Commentary by Terry Anker
It must be summer because we are cooking outside! What is it about longer, warmer days that urges us to move from the comfortable confines of our cozy kitchens to brave the complexities of charcoal and imprecise temperature control? From the earliest times, we humans have maintained our precious fires inside, first in the cave, then the hut. We understand that control over the resource is part-and-parcel to dominion on this planet. Modern ranges, heating and cooling units and other devices all reflect efforts to perfect management of our environment, including food preparation.
With reduced threat from wildlife and other human enemies, we came to recognize that an outdoor kitchen was both safer and cooler, especially in the heat of the summer months. Technology allowed us to conjure fires more easily and organized society begat rule-of-law and professional enforcement. Perhaps our Weber Grills reflect this move of the hearth from the cave to the lawn. As the days lengthen, we are reminded of the wise choices of those who came before us. If we can’t stand the heat, let’s move the kitchen outside!
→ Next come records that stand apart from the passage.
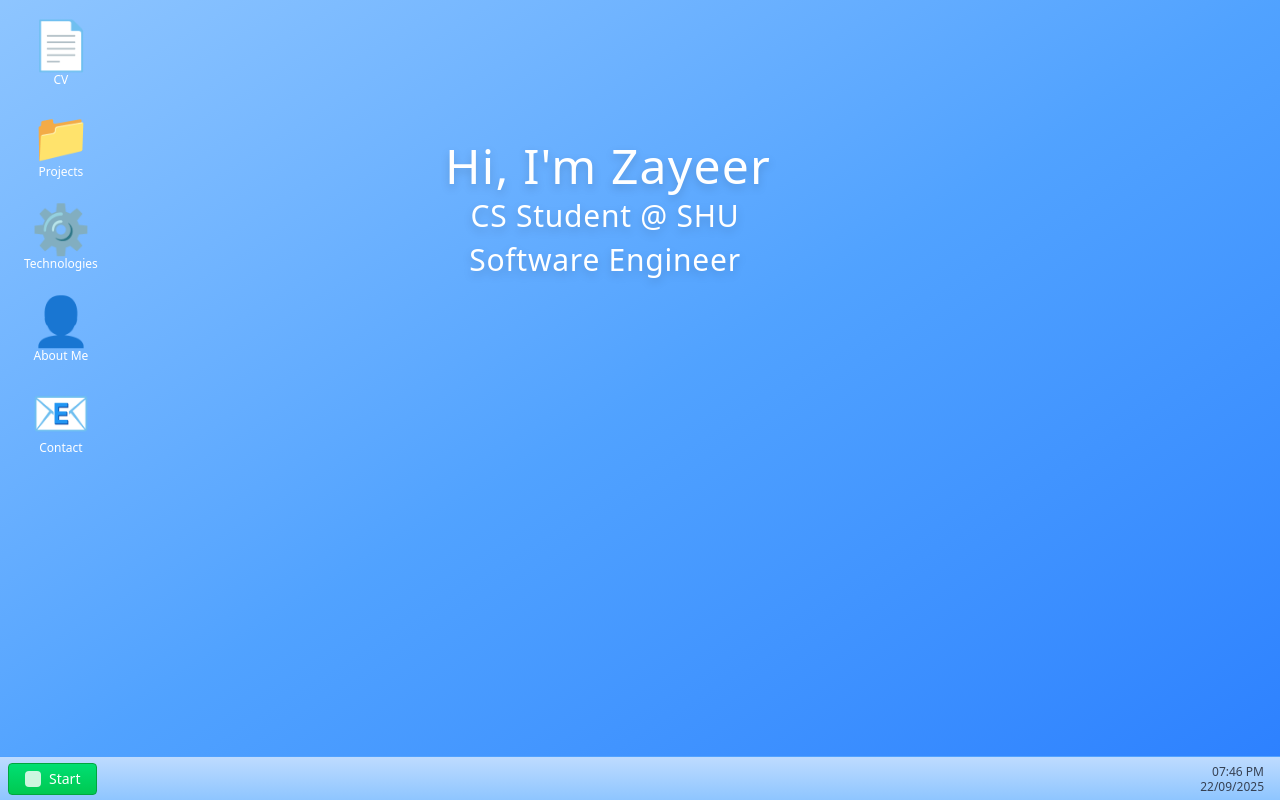
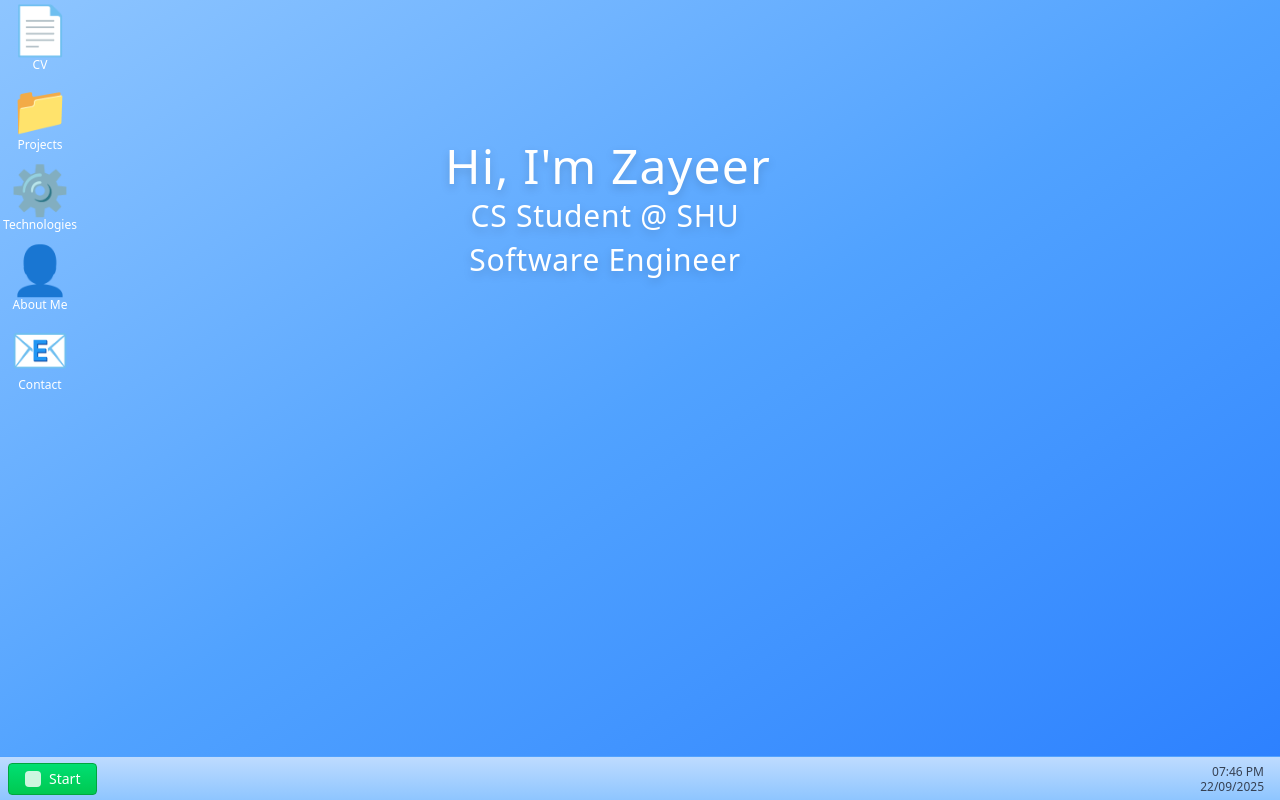
Before and after one commit to Zayeer-S/portfolio, a Next.js app: page / in a window 1280 px wide. Built offline with nearby package versions, Linux system fonts and the light colour scheme.

Commit message:
feat: make desktop icons draggable

```diff
--- a/src/app/page.tsx
+++ b/src/app/page.tsx
@@ -4,7 +4,7 @@ import { useWindowManager } from '@/hooks/useWindowManager';
 import { useTheme } from '@/contexts/ThemeContext';
 import { getThemeClasses } from '@/styles/themes';
 import Window from '@/components/desktop/Window';
-import DesktopIcon from '@/components/desktop/DesktopIcon';
+import DesktopGrid from '@/components/desktop/DesktopGrid';
 import StartMenu from '@/components/desktop/StartMenu';
 import Taskbar from '@/components/desktop/Taskbar';
 import TypewriterIntro from '@/components/desktop/TypewriterIntro';
@@ -40,38 +40,41 @@ export default function Home() {
 
       <TypewriterIntro theme={theme} />
 
-      <div className="absolute top-4 left-4 grid grid-cols-1 gap-4">
-        <DesktopIcon
-          icon="📄"
-          label="CV"
-          onClick={() => window.open('/Zayeer Sultan - CV.pdf')}
-          hoverClass={styles.desktop.iconHover}
-        />
-        <DesktopIcon
-          icon="📁"
-          label="Projects"
-          onClick={() => openWindow('projects')}
-          hoverClass={styles.desktop.iconHover}
-        />
-        <DesktopIcon
-          icon="⚙️"
-          label="Technologies"
-          onClick={() => openWindow('technologies')}
-          hoverClass={styles.desktop.iconHover}
-        />
-        <DesktopIcon
-          icon="👤"
-          label="About Me"
-          onClick={() => openWindow('about')}
-          hoverClass={styles.desktop.iconHover}
-        />
-        <DesktopIcon
-          icon="📧"
-          label="Contact"
-          onClick={() => openWindow('contact')}
-          hoverClass={styles.desktop.iconHover}
-        />
-      </div>
+      <DesktopGrid
+        icons={[
+          {
+            id: 'cv',
+            icon: '📄',
+            label: 'CV',
+            onClick: () => window.open('/Zayeer Sultan - CV.pdf')
+          },
+          {
+            id: 'projects',
+            icon: '📁',
+            label: 'Projects',
+            onClick: () => openWindow('projects')
+          },
+          {
+            id: 'technologies',
+            icon: '⚙️',
+            label: 'Technologies',
+            onClick: () => openWindow('technologies')
+          },
+          {
+            id: 'about',
+            icon: '👤',
+            label: 'About Me',
+            onClick: () => openWindow('about')
+          },
+          {
+            id: 'contact',
+            icon: '📧',
+            label: 'Contact',
+            onClick: () => openWindow('contact')
+          }
+        ]}
+        hoverClass={styles.desktop.iconHover}
+      />
 
       <Window
         id="projects"
--- /dev/null
+++ b/src/components/desktop/DesktopGrid.tsx
@@ -0,0 +1,219 @@
+import { useState, useEffect } from 'react';
+import DesktopIcon from './DesktopIcon';
+
+interface DesktopGridProps {
+  icons: Array<{
+    id: string;
+    icon: string;
+    label: string;
+    onClick: () => void;
+  }>;
+  hoverClass?: string;
+}
+
+export default function DesktopGrid({
+  icons,
+  hoverClass
+}: DesktopGridProps) {
+  const cellSize = 80;
+  const STORAGE_KEY = 'desktop-icon-positions';
+
+  // Track hydration to prevent the SSR mismatch
+  const [isClient, setIsClient] = useState(false);
+
+  // Grid dimensions based on viewport size
+  const [gridDimensions, setGridDimensions] = useState({ cols: 8, rows: 10 });
+
+  const loadSavedPositions = () => {
+    if (!isClient) return null;
+    try {
+      const saved = localStorage.getItem(STORAGE_KEY);
+      return saved ? JSON.parse(saved) : null;
+    } catch (error) {
+      console.error('Failed to load icon positions:', error);
+      return null;
+    }
+  };
+
+  const savePositions = (gridState: (string | null)[][]) => {
+    if (!isClient) return; // Only access localStorage on client side to prevent the server side error
+    try {
+      localStorage.setItem(STORAGE_KEY, JSON.stringify(gridState));
+    } catch (error) {
+      console.error('Failed to save icon positions:', error);
+    }
+  };
+
+  useEffect(() => {
+    setIsClient(true);
+  }, []);
+
+  useEffect(() => {
+    const updateGridDimensions = () => {
+      const cols = Math.floor(window.innerWidth / cellSize);
+      const rows = Math.floor((window.innerHeight - 44) / cellSize); // 44(px) is taskbar height
+      setGridDimensions({ cols, rows });
+    };
+
+    updateGridDimensions();
+    window.addEventListener('resize', updateGridDimensions);
+
+    return () => window.removeEventListener('resize', updateGridDimensions);
+  }, []);
+
+  // Track icons; note how we load with a default grid for SSR then load saved positions after hydration
+  const [gridState, setGridState] = useState<(string | null)[][]>(() => {
+    return Array(10).fill(null).map(() => Array(8).fill(null));
+  });
+
+  useEffect(() => {
+    if (isClient) {
+      const savedPositions = loadSavedPositions();
+      if (savedPositions && savedPositions.length > 0) {
+        setGridState(savedPositions);
+      }
+    }
+  }, [isClient]);
+
+  // Update grid state when dimensions change
+  useEffect(() => {
+    setGridState(prevGrid => {
+      const newGrid = Array(gridDimensions.rows).fill(null).map(() => Array(gridDimensions.cols).fill(null));
+
+      for (let r = 0; r < Math.min(prevGrid.length, gridDimensions.rows); r++) {
+        for (let c = 0; c < Math.min(prevGrid[0]?.length || 0, gridDimensions.cols); c++) {
+          if (prevGrid[r] && prevGrid[r][c]) {
+            newGrid[r][c] = prevGrid[r][c];
+          }
+        }
+      }
+
+      // Place any icons that don't have positions yet
+      const placedIcons = new Set();
+      newGrid.forEach(row => row.forEach(cell => {
+        if (cell) placedIcons.add(cell);
+      }));
+
+      const unplacedIcons = icons.filter(icon => !placedIcons.has(icon.id));
+      let currentRow = 0, currentCol = 0;
+
+      for (const icon of unplacedIcons) {
+        while (currentRow < gridDimensions.rows && newGrid[currentRow][currentCol] !== null) {
+          currentRow++;
+          if (currentRow >= gridDimensions.rows) {
+            currentRow = 0;
+            currentCol++;
+          }
+        }
+
+        if (currentCol < gridDimensions.cols && currentRow < gridDimensions.rows) {
+          newGrid[currentRow][currentCol] = icon.id;
+        }
+      }
+
+      savePositions(newGrid);
+      return newGrid;
+    });
+  }, [gridDimensions, icons]);
+
+  const [draggedIcon, setDraggedIcon] = useState<string | null>(null);
+
+  const handleDrop = (e: React.DragEvent, row: number, col: number) => {
+    e.preventDefault();
+    setHoveredCell(null);
+    const data = e.dataTransfer.getData('text/plain');
+    const [draggedIconEmoji, draggedLabel] = data.split('|');
+
+    const draggedIconObj = icons.find(icon =>
+      icon.icon === draggedIconEmoji && icon.label === draggedLabel
+    );
+
+    if (!draggedIconObj) return;
+
+    setGridState(prevGrid => {
+      const newGrid = prevGrid.map(row => [...row]);
+
+      // Remove icon from its current position
+      for (let r = 0; r < gridDimensions.rows; r++) {
+        for (let c = 0; c < gridDimensions.cols; c++) {
+          if (newGrid[r][c] === draggedIconObj.id) {
+            newGrid[r][c] = null;
+          }
+        }
+      }
+
+      // Place icon in new position (if empty)
+      if (newGrid[row][col] === null) {
+        newGrid[row][col] = draggedIconObj.id;
+      }
+
+      savePositions(newGrid);
+      return newGrid;
+    });
+  };
+
+  const handleDragOver = (e: React.DragEvent) => {
+    e.preventDefault();
+    e.dataTransfer.dropEffect = 'move';
+  };
+
+  const [hoveredCell, setHoveredCell] = useState<string | null>(null);
+
+  const handleDragEnter = (e: React.DragEvent, row: number, col: number) => {
+    e.preventDefault();
+    setHoveredCell(`${row}-${col}`);
+  };
+
+  // Remove hover if we're leaving this cell but not entering a child
+  const handleDragLeave = (e: React.DragEvent, row: number, col: number) => {
+    if (!e.currentTarget.contains(e.relatedTarget as Node)) {
+      setHoveredCell(null);
+    }
+  };
+
+  const getIconById = (id: string) => {
+    return icons.find(icon => icon.id === id);
+  };
+
+  return (
+    <div
+      className="absolute inset-0 grid gap-0"
+      style={{
+        gridTemplateColumns: `repeat(${gridDimensions.cols}, ${cellSize}px)`,
+        gridTemplateRows: `repeat(${gridDimensions.rows}, ${cellSize}px)`,
+        paddingBottom: '44px', // Taskbar width
+      }}
+    >
+      {/* Render grid cells as drop zones */}
+      {Array(gridDimensions.rows).fill(null).map((_, row) =>
+        Array(gridDimensions.cols).fill(null).map((_, col) => {
+          // Safety check to prevent undefined access
+          const iconId = gridState[row] && gridState[row][col] ? gridState[row][col] : null;
+          const icon = iconId ? getIconById(iconId) : null;
+
+          return (
+            <div
+              key={`${row}-${col}`}
+              className={`w-20 h-20 border border-transparent rounded transition-colors ${
+                hoveredCell === `${row}-${col}` ? 'bg-white/20' : ''
+              }`}
+              onDrop={(e) => handleDrop(e, row, col)}
+              onDragOver={handleDragOver}
+              onDragEnter={(e) => handleDragEnter(e, row, col)}
+              onDragLeave={(e) => handleDragLeave(e, row, col)}
+            >
+              {icon && (
+                <DesktopIcon
+                  icon={icon.icon}
+                  label={icon.label}
+                  onClick={icon.onClick}
+                  hoverClass={hoverClass}
+                />
+              )}
+            </div>
+          );
+        })
+      )}
+    </div>
+  );
+}
--- a/src/components/desktop/DesktopIcon.tsx
+++ b/src/components/desktop/DesktopIcon.tsx
@@ -1,15 +1,29 @@
 import { DesktopIconProps } from '@/types';
 
 export default function DesktopIcon({ icon, label, onClick, hoverClass }: DesktopIconProps) {
+  // Add/Remove the select/hover color appropriately
+  const handleDragStart = (e: React.DragEvent) => {
+    e.dataTransfer.setData('text/plain', `${icon}|${label}`);
+    e.dataTransfer.effectAllowed = 'move';
+    e.currentTarget.classList.add('opacity-50');
+  };
+
+  const handleDragEnd = (e: React.DragEvent) => {
+    e.currentTarget.classList.remove('opacity-50');
+  };
+
   return (
     <div
-      className={`flex flex-col items-center px-1 py-1 ${hoverClass || 'hover:bg-gray-500/30'} cursor-pointer rounded group`}
+      draggable
+      onDragStart={handleDragStart}
+      onDragEnd={handleDragEnd}
+      className={`flex flex-col items-center px-1 py-1 ${hoverClass || 'hover:bg-gray-500/30'} cursor-pointer rounded group transition-opacity`}
       onDoubleClick={onClick}
     >
-      <div className="w-10 h-12 mb-1 flex items-center justify-center text-5xl">
+      <div className="w-10 h-12 mb-1 flex items-center justify-center text-5xl pointer-events-none">
         {icon}
       </div>
-      <span className="text-white text-xs text-center group-hover px-1 rounded">
+      <span className="text-white text-xs text-center group-hover px-1 rounded pointer-events-none">
         {label}
       </span>
     </div>
```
Even as improved security has allowed us to live outside without fear, upgraded technology makes staying indoors cool and comfortable, regardless of the exterior temperature. So, are we cooking out because we always have or for other reasons? Is a big fire under a big sky just a part of our DNA? Or, do we have a panoply of new justifications? What other rituals in our daily lives are an echo of some earlier, and justifiable, behavior that we continue to do nowadays more from habit than from necessity? Cooking outdoors is fun, disrupts the routine and rustles up some unusual flavors. The tradition’s modern iteration seems worthy of retention. Can we say the same for all the habits we keep?